5 business plan pitch tips that may surprise you

May 6, 2010

When it comes to pitching business plans to potential investors, a lot of so-called conventional wisdom is simply dead wrong. Here are a few pitch pointers you might find counterintuitive, but you’ll definitely find helpful:

1.) Aim low. If you make outlandish claims, such as touting yourself as the next Google, investors will be more inclined to poke holes in your arguments. And trust me, they will find holes. Instead, sell just hard enough to get investors to nod their heads and think “yes, that seems reasonable.” Be confident, but not cocky.

2.) Be picky. Getting in front of the right investors is at least half the battle. That means people who invest the amount you are asking for, in the industry you’re in, and they invest in companies at your stage of development. Do your homework, and make sure there’s a fit, to avoid wasting everybody’s time.

3.) Less is more. Emphasize one or two points on each slide. No more. These are your friends: White space, photos and charts that make complex ideas simple, bullet points with less than ten words.

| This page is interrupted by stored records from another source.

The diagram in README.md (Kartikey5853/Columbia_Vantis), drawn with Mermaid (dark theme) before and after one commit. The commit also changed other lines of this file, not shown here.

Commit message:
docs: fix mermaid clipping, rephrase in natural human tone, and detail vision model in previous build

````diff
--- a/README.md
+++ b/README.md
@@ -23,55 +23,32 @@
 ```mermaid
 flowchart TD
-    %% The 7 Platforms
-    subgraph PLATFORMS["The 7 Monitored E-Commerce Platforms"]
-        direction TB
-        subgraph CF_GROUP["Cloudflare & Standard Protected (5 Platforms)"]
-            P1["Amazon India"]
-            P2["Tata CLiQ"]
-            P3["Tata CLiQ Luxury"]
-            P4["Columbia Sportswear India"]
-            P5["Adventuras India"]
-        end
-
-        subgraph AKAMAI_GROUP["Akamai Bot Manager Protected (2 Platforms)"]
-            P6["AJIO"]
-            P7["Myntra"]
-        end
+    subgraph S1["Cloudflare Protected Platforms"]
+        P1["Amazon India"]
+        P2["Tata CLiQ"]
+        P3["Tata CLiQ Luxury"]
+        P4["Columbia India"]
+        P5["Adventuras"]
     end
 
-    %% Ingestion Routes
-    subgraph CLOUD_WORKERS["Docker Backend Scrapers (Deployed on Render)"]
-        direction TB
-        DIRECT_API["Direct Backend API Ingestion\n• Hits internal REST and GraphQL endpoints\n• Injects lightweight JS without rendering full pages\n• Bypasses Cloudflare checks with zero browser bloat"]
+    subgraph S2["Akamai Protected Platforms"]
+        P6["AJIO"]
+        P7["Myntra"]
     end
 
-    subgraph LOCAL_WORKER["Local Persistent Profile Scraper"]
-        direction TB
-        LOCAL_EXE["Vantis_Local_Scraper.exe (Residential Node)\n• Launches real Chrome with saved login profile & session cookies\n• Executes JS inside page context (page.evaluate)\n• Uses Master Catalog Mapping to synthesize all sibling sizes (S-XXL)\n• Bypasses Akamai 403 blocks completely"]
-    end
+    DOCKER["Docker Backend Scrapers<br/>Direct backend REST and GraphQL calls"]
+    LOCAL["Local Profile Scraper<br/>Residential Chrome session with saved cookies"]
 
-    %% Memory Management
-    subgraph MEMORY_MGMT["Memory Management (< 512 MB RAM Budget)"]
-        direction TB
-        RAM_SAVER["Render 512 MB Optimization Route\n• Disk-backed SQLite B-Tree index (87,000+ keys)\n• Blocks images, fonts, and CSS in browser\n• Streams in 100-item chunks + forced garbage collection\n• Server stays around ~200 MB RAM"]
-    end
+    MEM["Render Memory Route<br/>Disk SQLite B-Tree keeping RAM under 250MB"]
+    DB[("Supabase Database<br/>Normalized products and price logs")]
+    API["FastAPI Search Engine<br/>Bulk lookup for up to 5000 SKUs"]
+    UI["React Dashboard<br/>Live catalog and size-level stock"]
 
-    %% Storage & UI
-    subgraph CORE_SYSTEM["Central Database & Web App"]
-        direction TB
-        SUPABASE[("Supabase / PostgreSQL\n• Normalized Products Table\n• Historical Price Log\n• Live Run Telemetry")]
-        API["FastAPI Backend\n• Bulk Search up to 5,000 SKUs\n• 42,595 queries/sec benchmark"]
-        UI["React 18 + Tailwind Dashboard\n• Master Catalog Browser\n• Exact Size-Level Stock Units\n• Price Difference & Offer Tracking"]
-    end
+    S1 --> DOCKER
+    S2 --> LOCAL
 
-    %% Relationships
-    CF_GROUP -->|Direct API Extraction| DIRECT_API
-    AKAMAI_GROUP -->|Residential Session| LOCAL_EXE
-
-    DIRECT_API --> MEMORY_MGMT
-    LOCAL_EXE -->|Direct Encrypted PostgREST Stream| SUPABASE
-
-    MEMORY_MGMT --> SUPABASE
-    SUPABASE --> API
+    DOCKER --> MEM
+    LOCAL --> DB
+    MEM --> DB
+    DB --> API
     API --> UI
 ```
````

These are your enemies: Small fonts, confusing graphics, too many words, your company logo repeated 15 times, and consultant speak (e.g. “leverage”, “value-added” and “synergy”). Pitch the headlines, with about 15 slides, in less than 20 minutes. If investors want more detail, they’ll ask for it.

4.) Your deck shouldn’t make sense without you. A good pitch deck is an outline. It reminds you what to say at each step of your presentation, but doesn’t compete with the words you speak. In a great pitch, your eyes should connect with the eyes of your audience about 90% of the time. If all eyes are glued to the slides, you are probably not generating much excitement.

5.) Let investors help you pitch. Great sales people get customers talking, thinking, and wanting more.  The same is true for pitching to investors. Encourage investors to discuss their perspectives and their experiences with related businesses. You’ll learn more, and raise more.


Different business plan strokes for different startup folks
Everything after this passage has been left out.